BEGIN

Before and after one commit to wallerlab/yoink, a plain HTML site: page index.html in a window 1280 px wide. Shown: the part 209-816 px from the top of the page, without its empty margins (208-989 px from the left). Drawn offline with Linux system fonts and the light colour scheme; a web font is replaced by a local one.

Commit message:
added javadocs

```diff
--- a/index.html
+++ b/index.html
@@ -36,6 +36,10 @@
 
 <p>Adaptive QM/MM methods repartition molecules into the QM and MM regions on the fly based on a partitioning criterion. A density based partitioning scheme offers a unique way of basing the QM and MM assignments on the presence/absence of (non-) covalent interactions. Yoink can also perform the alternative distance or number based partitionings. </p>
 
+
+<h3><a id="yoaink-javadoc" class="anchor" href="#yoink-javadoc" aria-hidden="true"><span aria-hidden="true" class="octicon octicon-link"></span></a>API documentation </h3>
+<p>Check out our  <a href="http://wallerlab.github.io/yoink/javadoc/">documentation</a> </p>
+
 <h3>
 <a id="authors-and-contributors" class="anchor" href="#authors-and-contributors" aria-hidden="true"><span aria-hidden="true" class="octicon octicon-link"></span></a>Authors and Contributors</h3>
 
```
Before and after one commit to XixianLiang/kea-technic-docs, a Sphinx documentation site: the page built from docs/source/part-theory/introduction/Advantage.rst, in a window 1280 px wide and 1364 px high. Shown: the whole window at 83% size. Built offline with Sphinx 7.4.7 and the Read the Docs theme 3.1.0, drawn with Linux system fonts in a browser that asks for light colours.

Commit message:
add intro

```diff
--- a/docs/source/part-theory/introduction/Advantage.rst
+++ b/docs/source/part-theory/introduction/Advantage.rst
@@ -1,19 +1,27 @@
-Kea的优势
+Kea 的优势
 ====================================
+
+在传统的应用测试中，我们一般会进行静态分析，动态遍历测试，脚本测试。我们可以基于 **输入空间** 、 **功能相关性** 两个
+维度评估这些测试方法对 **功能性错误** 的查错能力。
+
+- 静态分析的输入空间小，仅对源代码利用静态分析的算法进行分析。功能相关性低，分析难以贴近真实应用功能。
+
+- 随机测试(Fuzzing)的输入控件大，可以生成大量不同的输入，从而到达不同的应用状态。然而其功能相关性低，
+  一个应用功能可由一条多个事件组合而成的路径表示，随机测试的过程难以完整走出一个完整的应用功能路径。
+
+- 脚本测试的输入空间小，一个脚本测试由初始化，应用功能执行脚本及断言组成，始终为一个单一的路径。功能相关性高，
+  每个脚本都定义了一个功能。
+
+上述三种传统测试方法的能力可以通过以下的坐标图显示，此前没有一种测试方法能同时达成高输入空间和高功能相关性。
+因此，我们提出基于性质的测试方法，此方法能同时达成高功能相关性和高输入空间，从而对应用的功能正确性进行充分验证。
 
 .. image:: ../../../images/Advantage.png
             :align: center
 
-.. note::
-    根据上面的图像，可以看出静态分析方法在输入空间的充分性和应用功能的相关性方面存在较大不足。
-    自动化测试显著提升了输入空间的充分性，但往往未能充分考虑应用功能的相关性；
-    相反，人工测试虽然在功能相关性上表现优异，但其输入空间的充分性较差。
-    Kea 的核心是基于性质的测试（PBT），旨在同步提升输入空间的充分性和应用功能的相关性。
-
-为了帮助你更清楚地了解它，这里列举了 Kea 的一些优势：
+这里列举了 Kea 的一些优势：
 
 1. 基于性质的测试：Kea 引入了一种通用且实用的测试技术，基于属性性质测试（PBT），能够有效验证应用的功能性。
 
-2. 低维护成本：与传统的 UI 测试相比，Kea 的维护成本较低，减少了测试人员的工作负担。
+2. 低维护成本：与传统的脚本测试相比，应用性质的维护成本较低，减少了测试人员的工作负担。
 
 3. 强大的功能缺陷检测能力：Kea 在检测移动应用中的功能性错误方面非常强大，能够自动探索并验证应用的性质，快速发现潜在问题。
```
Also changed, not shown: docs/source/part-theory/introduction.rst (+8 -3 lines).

END

(What to work on)
Extract every line containing the string "html" from the material.

(Answer space)
Before and after one commit to wallerlab/yoink, a plain HTML site: page index.html in a window 1280 px wide. Shown: the part 209-816 px from the top of the page, without its empty margins (208-989 px from the left). Drawn offline with Linux system fonts and the light colour scheme; a web font is replaced by a local one.
--- a/index.html
+++ b/index.html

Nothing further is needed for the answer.